Participants were also asked about their normal consumption of caffeinated beverages. Light caffeine consumers were those who drank less than 40 milligrams a day, or less than the amount of caffeine found in one cup of coffee. A cup of instant coffee has about 54 milligrams of caffeine, according to the study, though the precise amounts are dependent on brand and brewing method, among other factors, Rogers said.
While both light caffeine drinkers and heavier caffeine drinkers reported feeling more alert after being given caffeine, there were marked differences in their responses to the placebo.
Those who normally drank few caffeinated beverages didn't notice much of a difference in their level of alertness when given a placebo versus caffeine. Heavier caffeine drinkers given the placebo, however, reported a sharp drop-off in feelings of alertness.
In addition, heavier caffeine consumers given placebo were also much more likely to report having a headache.
"What this study does is provide very strong evidence for the idea that we don't gain a benefit in alertness from consuming caffeine," Rogers said. "Although we feel alert, that's just caffeine bringing us back to our normal state of alertness."
Furthermore, abstaining from caffeine when you're used to having it can cause a "caffeine hangover," Rogers said.
"The nice thing about a caffeine hangover is you can get rid of it quickly by drinking coffee," Rogers noted.

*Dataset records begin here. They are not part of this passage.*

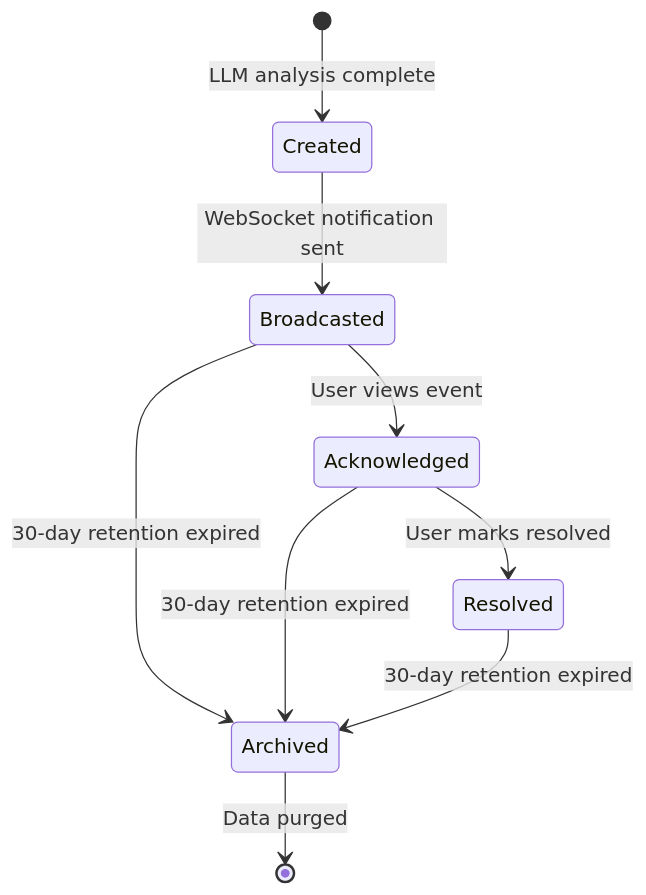
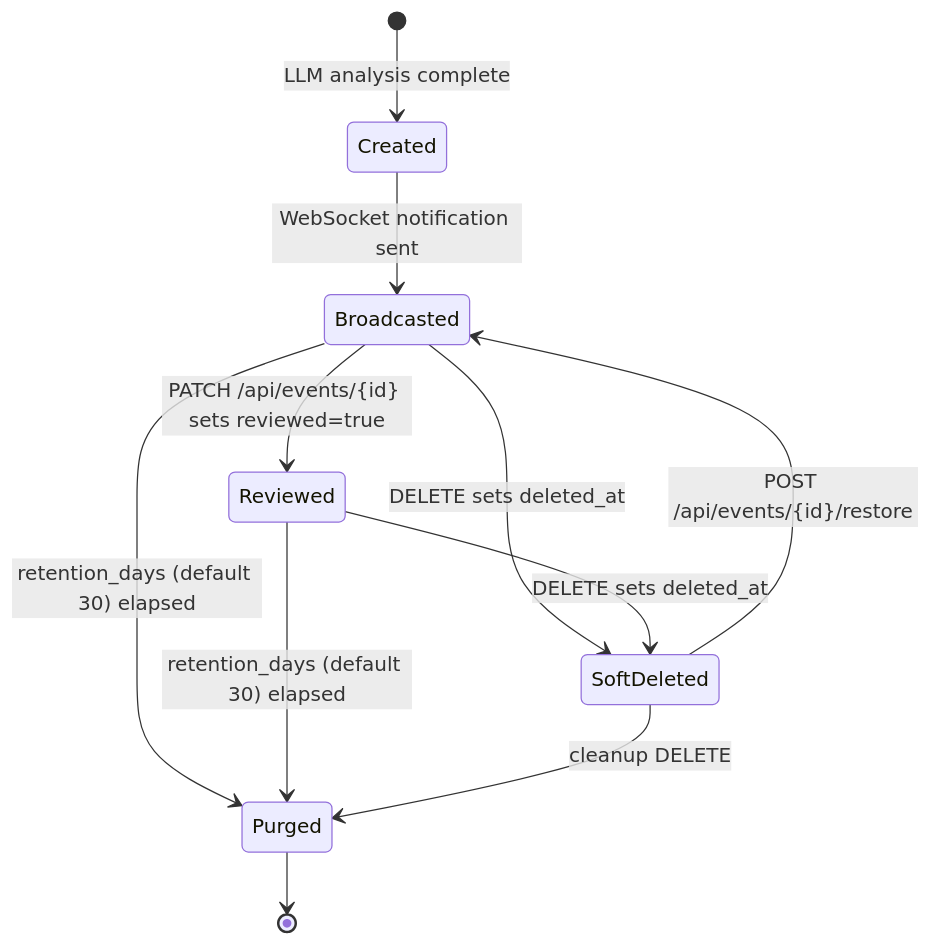
One commit to mikesvoboda/nemotron-v3-home-security-intelligence changed the first of 4 diagrams in docs/architecture/dataflows/event-lifecycle.md. Above: the diagram before and after it, drawn with Mermaid. The commit also changed other lines of this file and 313 other files, not shown here.

````diff
--- a/docs/architecture/dataflows/event-lifecycle.md
+++ b/docs/architecture/dataflows/event-lifecycle.md
@@ -9,11 +14,13 @@
 ```mermaid
 stateDiagram-v2
     [*] --> Created: LLM analysis complete
     Created --> Broadcasted: WebSocket notification sent
-    Broadcasted --> Acknowledged: User views event
-    Broadcasted --> Archived: 30-day retention expired
-    Acknowledged --> Resolved: User marks resolved
-    Acknowledged --> Archived: 30-day retention expired
-    Resolved --> Archived: 30-day retention expired
-    Archived --> [*]: Data purged
+    Broadcasted --> Reviewed: PATCH /api/events/{id} sets reviewed=true
+    Broadcasted --> SoftDeleted: DELETE sets deleted_at
+    SoftDeleted --> Broadcasted: POST /api/events/{id}/restore
+    Reviewed --> SoftDeleted: DELETE sets deleted_at
+    Broadcasted --> Purged: retention_days (default 30) elapsed
+    Reviewed --> Purged: retention_days (default 30) elapsed
+    SoftDeleted --> Purged: cleanup DELETE
+    Purged --> [*]
 ```
````
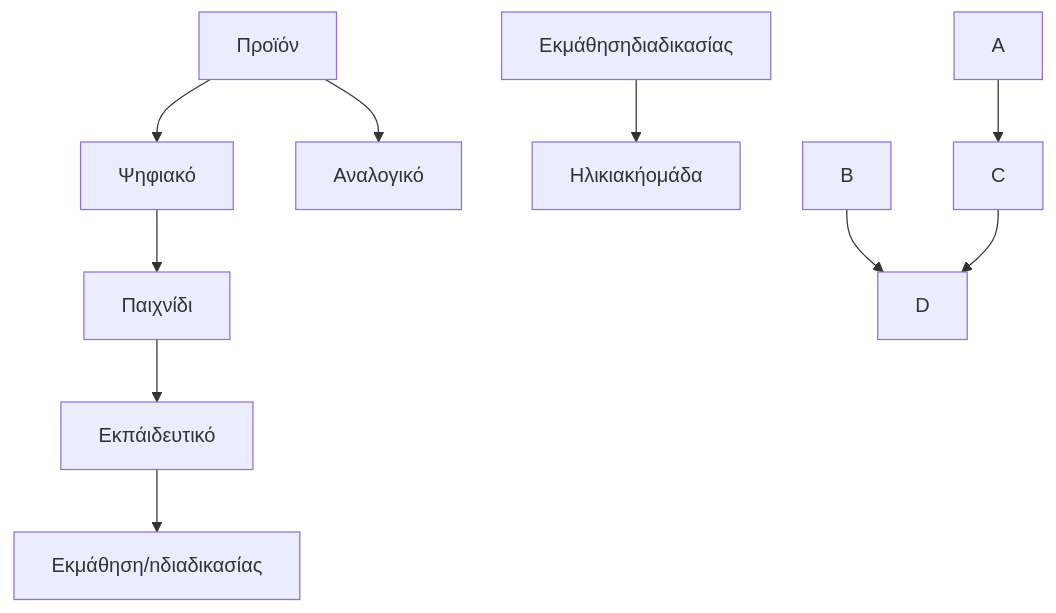
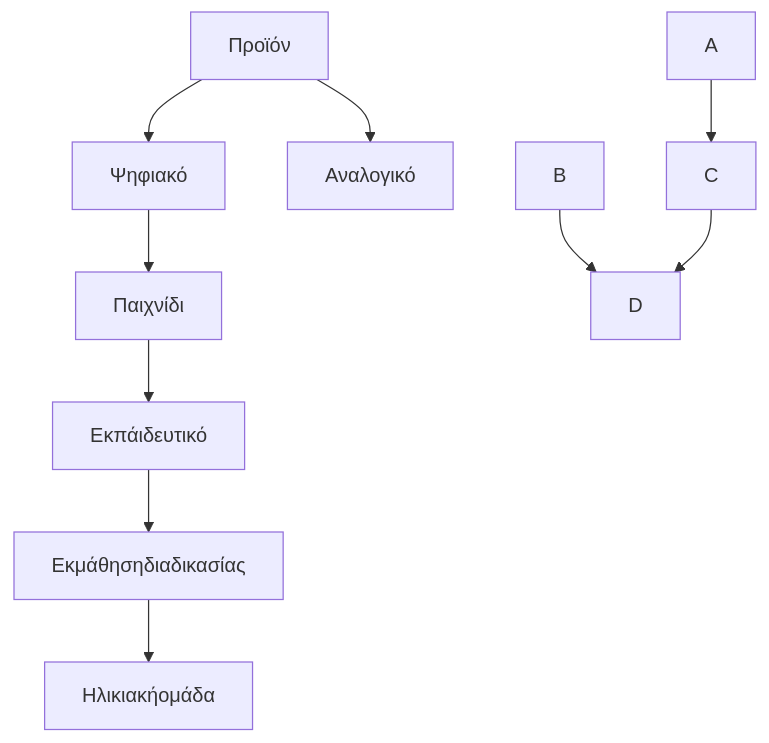
One commit to Ebabouraki/Interaction-Design-Project-Assignment changed the diagram in our_report/README.md. Above: the diagram before and after it, drawn with Mermaid.

````diff
--- a/our_report/README.md
+++ b/our_report/README.md
@@ -200,16 +200,16 @@
 ```mermaid
   graph TD;
       Προϊόν --> Ψηφιακό;
       Προϊόν --> Αναλογικό;
       Ψηφιακό --> Παιχνίδι;
       Παιχνίδι --> Εκπάιδευτικό;
-      Εκπάιδευτικό --> Εκμάθηση/nδιαδικασίας;
+      Εκπάιδευτικό --> Εκμάθησηδιαδικασίας;
       Εκμάθησηδιαδικασίας --> Ηλικιακήομάδα;
     
     
       
          
       A-->C;
       B-->D;
       C-->D;
 ```
````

Researchers also looked at caffeine-induced anxiety, a common side effect that's more pronounced in people with a specific variant of the ADORA2A gene, previous research has shown.

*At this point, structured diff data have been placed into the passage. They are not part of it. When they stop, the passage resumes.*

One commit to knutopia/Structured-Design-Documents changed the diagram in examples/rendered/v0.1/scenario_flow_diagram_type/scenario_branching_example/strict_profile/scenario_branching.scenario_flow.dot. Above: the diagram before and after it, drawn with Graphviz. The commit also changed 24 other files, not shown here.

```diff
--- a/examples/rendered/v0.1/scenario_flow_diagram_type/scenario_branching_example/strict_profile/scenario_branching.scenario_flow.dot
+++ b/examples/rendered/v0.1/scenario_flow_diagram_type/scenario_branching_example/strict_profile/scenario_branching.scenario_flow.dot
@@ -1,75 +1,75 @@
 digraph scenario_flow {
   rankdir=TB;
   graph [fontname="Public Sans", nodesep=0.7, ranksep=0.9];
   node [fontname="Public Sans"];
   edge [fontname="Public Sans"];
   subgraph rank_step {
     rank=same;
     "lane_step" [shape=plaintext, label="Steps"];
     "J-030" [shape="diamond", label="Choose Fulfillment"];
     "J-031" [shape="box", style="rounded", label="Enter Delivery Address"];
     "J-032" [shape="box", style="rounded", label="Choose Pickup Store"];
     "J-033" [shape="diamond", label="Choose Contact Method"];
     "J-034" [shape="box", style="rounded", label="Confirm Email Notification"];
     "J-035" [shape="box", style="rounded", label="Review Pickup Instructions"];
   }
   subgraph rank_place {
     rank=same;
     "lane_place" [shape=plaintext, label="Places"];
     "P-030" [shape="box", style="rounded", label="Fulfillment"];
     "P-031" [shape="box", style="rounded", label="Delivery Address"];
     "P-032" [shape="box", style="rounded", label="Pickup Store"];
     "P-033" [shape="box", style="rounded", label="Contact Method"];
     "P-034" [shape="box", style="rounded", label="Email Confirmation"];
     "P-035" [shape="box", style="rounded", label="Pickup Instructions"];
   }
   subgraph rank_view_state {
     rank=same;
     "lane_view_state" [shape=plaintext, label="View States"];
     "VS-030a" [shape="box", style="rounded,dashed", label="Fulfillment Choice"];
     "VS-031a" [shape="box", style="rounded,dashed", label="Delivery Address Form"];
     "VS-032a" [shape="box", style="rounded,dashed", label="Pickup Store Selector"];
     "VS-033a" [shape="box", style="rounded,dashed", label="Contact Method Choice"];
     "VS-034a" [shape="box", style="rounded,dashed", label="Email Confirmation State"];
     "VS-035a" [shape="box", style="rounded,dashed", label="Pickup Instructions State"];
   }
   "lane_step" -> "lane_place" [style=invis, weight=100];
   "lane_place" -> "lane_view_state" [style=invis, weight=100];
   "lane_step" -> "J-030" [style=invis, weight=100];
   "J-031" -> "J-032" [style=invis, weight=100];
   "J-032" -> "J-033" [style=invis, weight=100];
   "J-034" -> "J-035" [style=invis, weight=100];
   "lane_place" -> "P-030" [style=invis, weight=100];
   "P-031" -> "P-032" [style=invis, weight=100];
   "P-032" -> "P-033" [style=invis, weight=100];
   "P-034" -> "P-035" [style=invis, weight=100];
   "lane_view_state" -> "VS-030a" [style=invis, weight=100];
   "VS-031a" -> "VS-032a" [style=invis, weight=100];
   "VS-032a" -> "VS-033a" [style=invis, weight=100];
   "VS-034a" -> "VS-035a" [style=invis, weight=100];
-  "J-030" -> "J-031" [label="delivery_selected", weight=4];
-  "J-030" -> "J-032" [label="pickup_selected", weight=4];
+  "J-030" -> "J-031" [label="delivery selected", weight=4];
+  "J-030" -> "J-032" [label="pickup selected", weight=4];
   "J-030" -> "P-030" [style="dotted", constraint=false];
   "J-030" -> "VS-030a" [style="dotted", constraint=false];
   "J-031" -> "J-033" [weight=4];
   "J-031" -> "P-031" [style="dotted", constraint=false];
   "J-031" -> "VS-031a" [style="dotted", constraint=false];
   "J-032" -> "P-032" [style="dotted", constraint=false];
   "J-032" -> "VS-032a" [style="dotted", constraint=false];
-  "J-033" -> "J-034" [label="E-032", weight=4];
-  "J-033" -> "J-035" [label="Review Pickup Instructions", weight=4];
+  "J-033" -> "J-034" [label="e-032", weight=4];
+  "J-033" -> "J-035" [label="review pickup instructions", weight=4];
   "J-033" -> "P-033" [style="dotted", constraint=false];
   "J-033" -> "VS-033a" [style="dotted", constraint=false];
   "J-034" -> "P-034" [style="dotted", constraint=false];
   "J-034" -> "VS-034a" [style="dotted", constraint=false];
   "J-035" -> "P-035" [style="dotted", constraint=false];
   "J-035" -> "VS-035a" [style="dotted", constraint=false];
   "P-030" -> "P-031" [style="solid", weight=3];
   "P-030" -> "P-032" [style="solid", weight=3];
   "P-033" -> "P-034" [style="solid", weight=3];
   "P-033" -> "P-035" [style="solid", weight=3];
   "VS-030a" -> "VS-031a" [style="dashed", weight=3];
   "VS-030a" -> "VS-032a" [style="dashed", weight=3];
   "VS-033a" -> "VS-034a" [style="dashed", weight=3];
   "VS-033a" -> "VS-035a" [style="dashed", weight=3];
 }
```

In this study, about 20% of participants had the ADORA2A variant, Rogers said; other research has put the number of people with the variant as high as one-third.
Researchers found people with the anxiety-producing variant were no less likely to consume coffee than those without the variant and in fact, tended to drink a bit more coffee suggesting that the "anxiety buzz" caused by caffeine isn't necessarily unpleasant, Rogers said.
"They don't seem to particularly mind it, in fact, they might like that anxiety buzz," Rogers said.
Participants who typically consumed caffeinated beverages also seemed to develop a tolerance to its anxiety-producing effects. Among regular caffeine drinkers, there was little difference in feelings of anxiety whether they'd been given a placebo or the real thing, while light caffeine drinkers reported significantly more anxiety after being given caffeine.
Dr. Peter Martin, a professor of psychiatry and pharmacology at Vanderbilt University, said the study is an interesting look at the biological effects of caffeine. However, not everyone who drinks lots of caffeinated beverages experiences withdrawal such as headaches when they cut back or quit.
And compared to other "drugs," the effects of caffeine are mild, and coffee and tea in particular may have other health benefits.
"That is the difference between statistical significance and clinical relevance," Martin said. "No one is going to change what they do, and there's no reason to change. There is a lot of data to suggest caffeine improves motor performance and memory performance."
A study released online May 12 in The Cochrane Library found caffeine helped prevent errors among shift workers and those who work at night.
Copyright © 2010 HealthDay. All rights reserved.
SOURCES: Peter Rogers, Ph.D., professor, department of experimental psychology, University of Bristol, England; Peter Martin, M.D., professor, psychiatry and pharmacology, Vanderbilt University, Nashville, Tenn.; June 2, 2010, Neuropsychopharmacology, online